There are four basic steps to successful social listening: discovery, analysis, management and integration. We list tools that can help with each element below. Read the rest of this entry →

Can collaboration in publishing up revenue? Collab/Space forum surfaces insight

May 10, 2012 in Blog, Community, Revenue

Collaboration Sliced Fruit

Can the diverse flavors of collaboration slice up and reconstitute a fuller revenue apple?

Journalism Accelerator

The Journalism Accelerator, MediaShift’s Collaboration Central, and the Investigative Reporting Project at UC Berkeley’s School of Journalism experimented with an extended conversation last month. A discussion about collaborating in journalism started among people face-to-face at a conference, then continued online with a sharpened focus on collaboration and revenue. There’s plenty to learn from the entire thread. This post identifies several major themes that emerged, setting the stage for a greater consideration of financial costs and benefits as journalists do more collaborations.

Journalist Carrie Lozano nailed a real need in her #1 takeaway from April’s “collaboration marathon” of back-to-back conferences in Berkeley. “We need to come up with useful cost-benefit analyses of collaboration,” she wrote on Collaboration Central last week.

That work is underway.

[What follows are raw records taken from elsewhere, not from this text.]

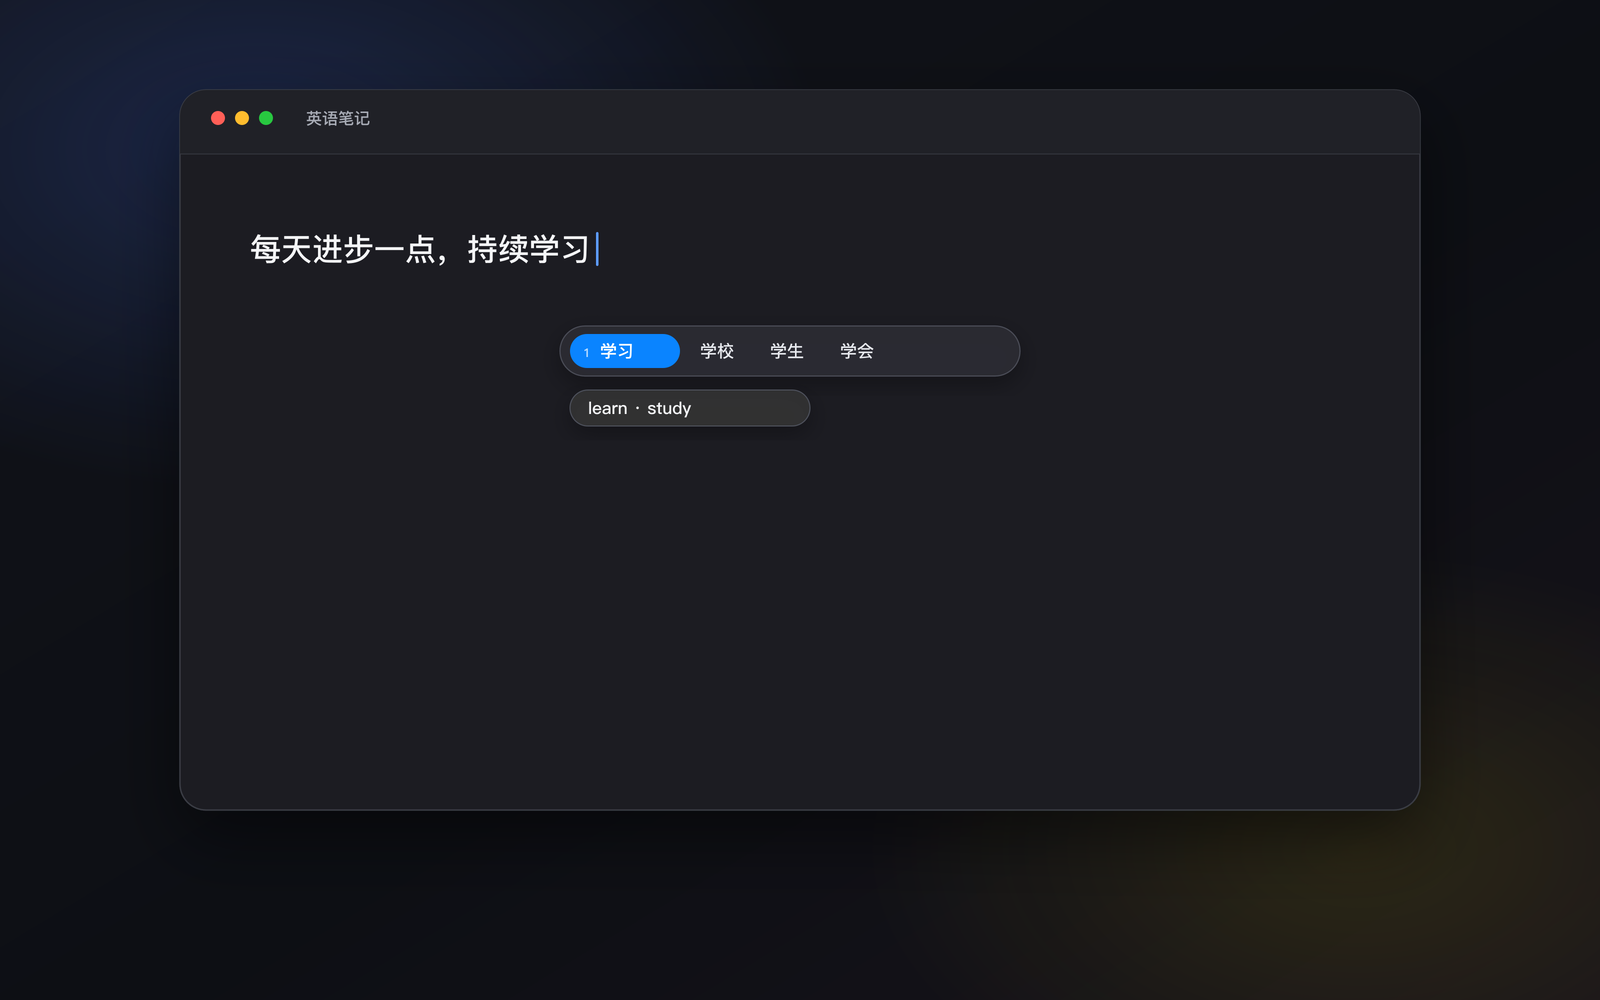
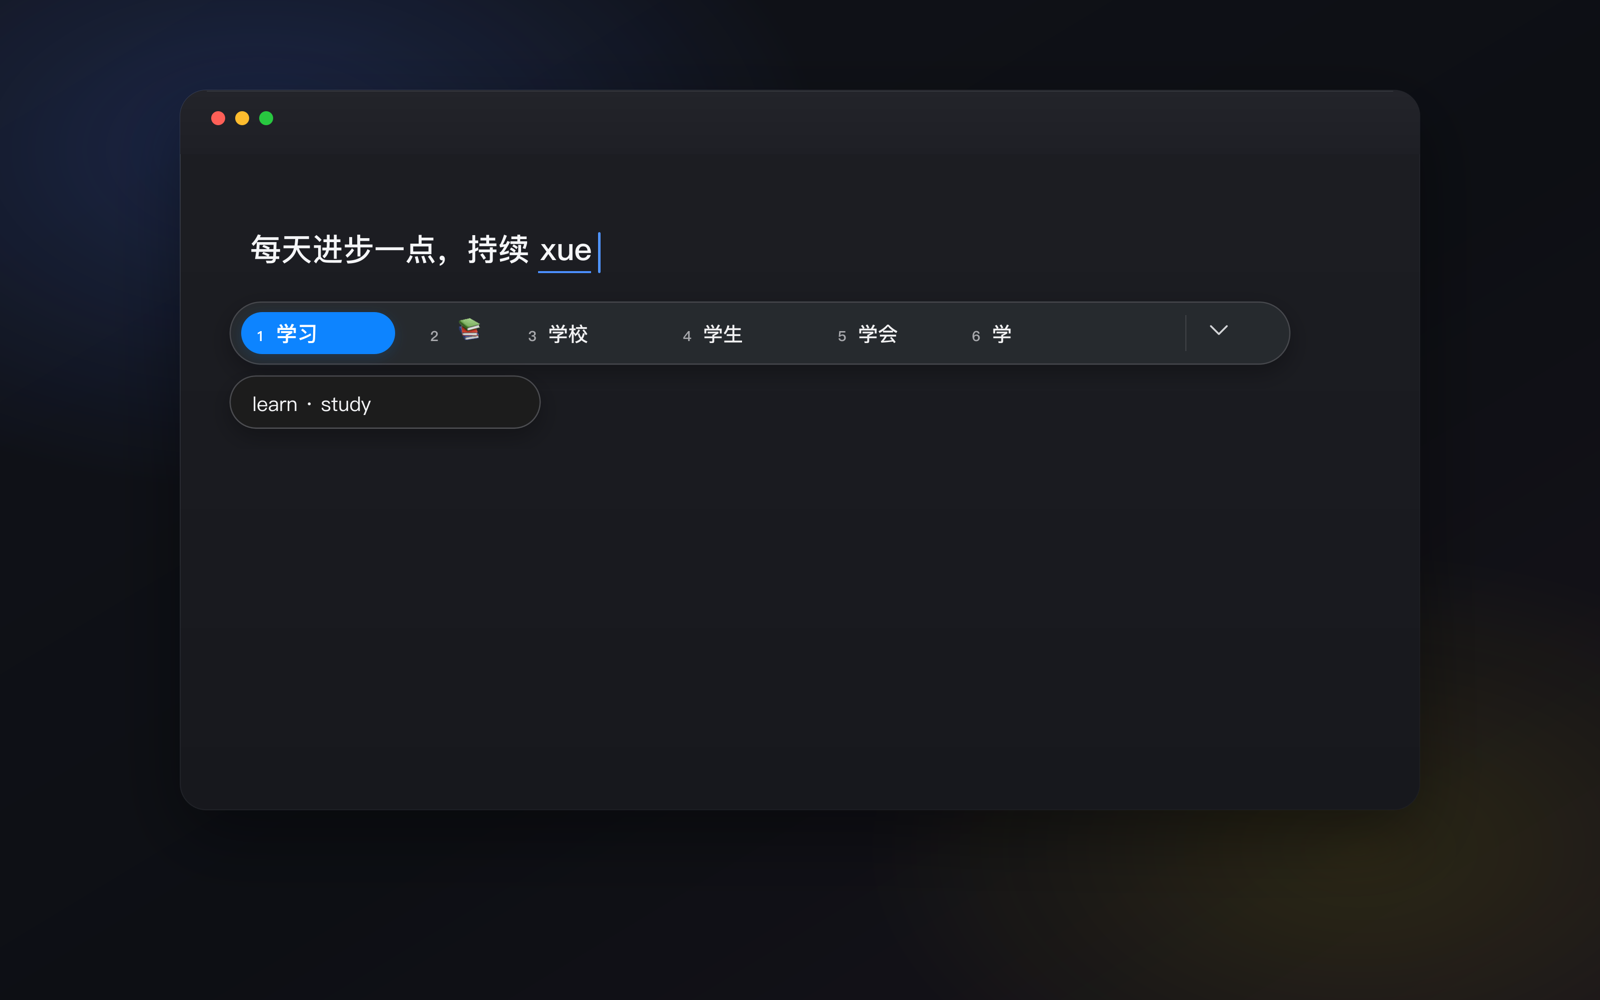
Polish product presentation

diff --git a/Packages/GlintUI/Sources/GlintUI/MainWindow/MainWindowView.swift b/Packages/GlintUI/Sources/GlintUI/MainWindow/MainWindowView.swift
@@ -1041,6 +1041,7 @@ private struct PrivacyNoticeCard: View {
 
 private struct AboutPage: View {
     private let repositoryURL = URL(string: "https://github.com/jsogn/Glint")!
+    private let issuesURL = URL(string: "https://github.com/jsogn/Glint/issues")!
 
     private var version: String {
         Bundle.main.object(
@@ -1063,15 +1064,17 @@ private struct AboutPage: View {
                         VStack(alignment: .leading, spacing: 6) {
                             Text("Glint")
                                 .font(.title3.weight(.semibold))
-                            Text("在你的输入旁，看到英文翻译，将学习融入日常。")
+                            Text("输入中文时，在候选旁看到自然的英文表达。")
                                 .foregroundStyle(.secondary)
                             Text("版本 \(version)")
                                 .font(.caption)
                                 .foregroundStyle(.secondary)
-                            Link("查看 GitHub 项目", destination: repositoryURL)
-                                .font(.callout)
                         }
                     }
+
+                    Text("Glint 不替换输入法，只读取当前输入法候选，并在本机完成翻译。")
+                        .font(.callout)
+                        .foregroundStyle(.secondary)
 
                     Divider()
 
@@ -1080,6 +1083,12 @@ private struct AboutPage: View {
                             .foregroundStyle(.secondary)
                         Spacer()
                         Text("macOS 26+ · Apple 芯片")
+                    }
+                    .font(.callout)
+
+                    HStack(spacing: 16) {
+                        Link("GitHub 项目", destination: repositoryURL)
+                        Link("问题反馈", destination: issuesURL)
                     }
                     .font(.callout)
                 }

diff --git a/README.md b/README.md
@@ -1,31 +1,49 @@
 # Glint
 
-面向中文母语者的 macOS 英文学习工具。输入中文时，Glint 会在拼音候选栏旁显示
-对应的英文，让查词和英语接触自然融入日常输入。
+**输入中文时，在候选栏旁看到自然的英文表达。**
 
-![在日常中文输入中学习英文](docs/assets/glint-usage.png)
+Glint 是一款为 macOS 打造的英文学习工具。使用苹果拼音输入时，在候选上稍作
+停留，就能在不打断输入的情况下看到对应英文。它不替换输入法，也不会改变你的输入
+习惯。
 
-Glint 不替换输入法，不抢焦点，也不改变候选顺序。它只读取当前拼音候选，
-并在你写作、聊天或搜索时提供即时、单行的英文参考。
+![在苹果拼音候选栏旁显示英文提示](docs/assets/glint-usage.png)
 
-## 功能
+## 使用方式
 
-- 优先支持苹果拼音 `Pinyin - Simplified`；其他输入法仅在提供可验证候选结构时识别
-- 选中模式跟随当前焦点候选；一栏模式按输入法序号显示整栏候选的英文
-- 支持单词、短语和短句；单词提供常用英文对应词，短句提供自然翻译
-- 可选词典优先或模型优先，未命中或失败时自动回退另一来源
-- 内置 CC-CEDICT、ECDICT、Wiktionary 和轻量 OPUS-MT 翻译模型
-- 支持按需下载更大的离线翻译模型，或导入本地 MLX 模型
-- 可调整 HUD 位置、候选停留时间、背景材质、颜色、透明度、字号、留白和间距
-- 通过主窗口管理翻译模式、显示效果、插件与模型、权限和隐私设置
+1. 从 [GitHub Releases](https://github.com/jsogn/Glint/releases/latest) 下载并
+   安装 Glint。
+2. 首次启动时，按提示授予辅助功能权限。
+3. 切换到苹果拼音 `Pinyin - Simplified`，正常输入中文。
+4. 停在一个候选上片刻，英文提示会出现在候选栏旁。
 
-第三方输入法是否可用取决于它是否向 macOS 辅助功能暴露与输入法候选一致的
-候选结构、当前选中项和位置；Glint 不猜测或读取普通列表。无法读取时会静默跳过，
-不影响苹果拼音主路径。
+Glint 支持单词、短语和短句。单词会尽量给出简洁、常用的英文对应词，短句则显示
+自然翻译。
 
-## 从源码运行
+## 特点
 
-需要 macOS 26 或更高版本、Apple Silicon Mac、Xcode 26 和 XcodeGen：
+- **安静地融入输入**：只在候选旁显示一行英文，不抢焦点、不替换输入法。
+- **专为中文表达设计**：从常见词语到完整短句，都能获得简洁的英文参考。
+- **开箱即用**：内置离线词典和轻量翻译模型，无需额外下载即可使用。
+- **按需增强**：可以在应用内安装更大的本地翻译模型，获得更自然的句子表达。
+- **本地处理**：词典查询和模型推理均在本机完成，候选与译文不会发送到网络。
+
+## 隐私
+
+- 只读取输入法候选，不读取输入框正文或选中文字内容。
+- 不保存候选文本、翻译结果或输入历史。
+- 不截图，不安装键盘事件监听。
+- 在密码框、终端安全输入等场景中自动跳过。
+
+## 安装说明
+
+当前测试版要求 **macOS 26 或更高版本**，仅支持 **Apple Silicon Mac**。
+
+请先将 Glint 移入“应用程序”文件夹，再从该位置启动。如果 macOS 首次打开时
+无法验证应用，请在“系统设置 → 隐私与安全性”中确认一次。
+
+## 从源码构建
+
+需要 macOS 26、Apple Silicon、Xcode 26 和 XcodeGen：
 
 ```bash
 git clone https://github.com/jsogn/Glint.git
@@ -33,49 +51,5 @@ cd Glint
 ./scripts/run.sh
 ```
 
-首次构建会把固定 revision 的 OPUS-MT 转换为 CTranslate2 int8，校验产物后
-打入 `Glint.app`。转换工具和源文件会缓存在 Git 忽略目录中；之后构建可复用。
-源模型默认从 `hf-mirror.com` 下载，也可以通过 `GLINT_HF_ENDPOINT` 指定镜像。
-最终 App 启动和翻译均使用内置本地资源，不需要联网。
-
-如需在不具备 Developer ID 的情况下制作内部测试 DMG：
-
-```bash
-./scripts/package_test_dmg.sh
-```
-
-产物位于 `build-release/`，使用 ad-hoc 签名，因此仍需在目标 Mac 上通过
-“隐私与安全性”手动允许首次打开。
-
-预构建测试包会发布在
-[GitHub Releases](https://github.com/jsogn/Glint/releases)。当前测试包要求
-macOS 26 和 Apple Silicon，并且尚未签名公证。
-
-架构、发布和验证文档统一从 [`docs/`](docs/README.md) 进入。
-
-## 开始使用
-
-1. 打开 Glint。
-2. 按提示授权辅助功能。
-3. 切换到苹果拼音 `Pinyin - Simplified` 并正常输入，候选栏旁会显示对应英文。
-
-首次使用时，可在主窗口中配置翻译来源和显示效果。单词、短语和短句均可直接
-使用内置能力；如需更高质量，可安装更大的离线翻译模型。
-
-## 故障诊断
-
-如果授权后没有显示英文，可运行：
-
-```bash
-/Applications/Glint.app/Contents/MacOS/Glint --diagnose
-```
-
-诊断输出不包含候选原文，只报告权限、输入源、前台 App、光标和候选发现状态。
-
-## 隐私
-
-- Glint 不保存候选文本、翻译结果或输入历史。
-- 不截图、不执行 OCR，也不安装键盘事件监听。
-- 只读取输入法候选和显示位置，不读取输入框正文或选中文字内容。
-- 密码框、终端安全输入等场景自动跳过。
-- 词典查询和模型推理均在本机完成，候选文本和翻译内容不会发送到网络。
+首次构建会准备并校验内置的轻量翻译模型。架构、发布和验证说明见
+[`docs/`](docs/README.md)。

diff --git a/Resources/Distribution/GITHUB-RELEASE-NOTES.md b/Resources/Distribution/GITHUB-RELEASE-NOTES.md
@@ -1,17 +1,26 @@
-## Glint 测试版
+输入中文时，在候选栏旁看到自然的英文表达。
 
-系统要求：
+Glint 不替换输入法，不读取输入框正文，所有翻译都在本机完成。
+
+## 安装
+
+1. 下载并打开 `Glint-*-macOS26-arm64.dmg`。
+2. 将 Glint 移入“应用程序”文件夹，再从该位置启动。
+3. 如果 macOS 提示无法验证应用，请在“系统设置 → 隐私与安全性”中确认。
+4. 按提示授予辅助功能权限。
+
+## 开始使用
+
+切换到苹果拼音 `Pinyin - Simplified`，正常输入中文。停在候选上片刻，英文提示
+会出现在候选栏旁。
+
+## 系统要求
 
 - macOS 26 或更高版本
 - Apple Silicon Mac
 
-下载 `Glint-*-macOS26-arm64.dmg` 和同名 `.sha256` 文件后，在下载目录执行：
+也可以在下载目录校验安装包：
 
 ```bash
 shasum -a 256 -c Glint-*-macOS26-arm64.dmg.sha256
 ```
-
-当前包使用 ad-hoc 签名，没有 Developer ID，也没有经过 Apple 公证。首次打开时，
-macOS 可能要求在“系统设置 > 隐私与安全性”中手动允许运行。该版本仅用于测试。
-
-安装后请将 Glint 移入“应用程序”文件夹，再授予辅助功能权限。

Journalists and others experienced in collaboration began to assess the costs and benefits in a conversation that started at the Collab/Space 2012 conference, then continued online here at the Journalism Accelerator. The kickoff question focused on financial pros and cons, but people brought all sorts of costs and benefits into the discussion. Here are some highlights. Read the rest of this entry →

OpenSecrets.org

October 17, 2011 in Craft, Policy, Resources

OpenSecrets.org is the nation’s premier website tracking the influence of money on U.S. politics, and how that money affects policy and citizens’ lives.

The Center for Responsive Politics launched the website following the 1996 elections. Before that time, the Center, founded in 1983 by U.S. Sens. Frank Church (D-Idaho) and Hugh Scott (R-Pa.), published its work tracking money in politics and its effect on elections and public policy in extensive reports and books. The first Open Secrets book, published in 1990, was a massive 1,300 pages and analyzed contributions by political action committees in the 1988 congressional elections. Featuring contributor profiles for every member of Congress, it was an unprecedented resource that illuminated money’s role in congressional elections and policymaking. Open Secrets also profiled the spending patterns of interest groups and major industries, and included an extensive “Big Picture” section on the patterns of PAC spending and the flow of PAC dollars to each congressional committee. The second edition of Open Secrets, published in 1992, added an analysis of large individual donations — a mammoth task that had never before been attempted.

The OpenSecrets.org website not only allowed the Center to expand its reach beyond those willing to invest in its voluminous and expensive publication, but also greatly accelerated the timing and depth of its analysis, making the Center’s research more readily available to those making decisions about candidates, policy and the influence of money. For the 1998 elections, the Center produced online contribution profiles for every federal candidate well before Election Day. For the 2000 elections, the Center unveiled several new groundbreaking features on OpenSecrets.org, including detailed contribution profiles of more than 100 industries and special interest areas, fund-raising breakdowns for federal party committees and analyses of contributions from special interests to members of specific congressional committees.

Today, the Center has expanded the information it analyzes beyond just the Federal Election Commission’s offerings on campaign finance. OpenSecrets.org has become a clearinghouse for data and analysis on multiple aspects of money in politics — the independent interest groups flooding politics with outside spendingfederal lobbying, Washington’s “revolving door”federal earmarks and the personal finances of members of Congress, the president and other officials.” Source: Opensecrets.org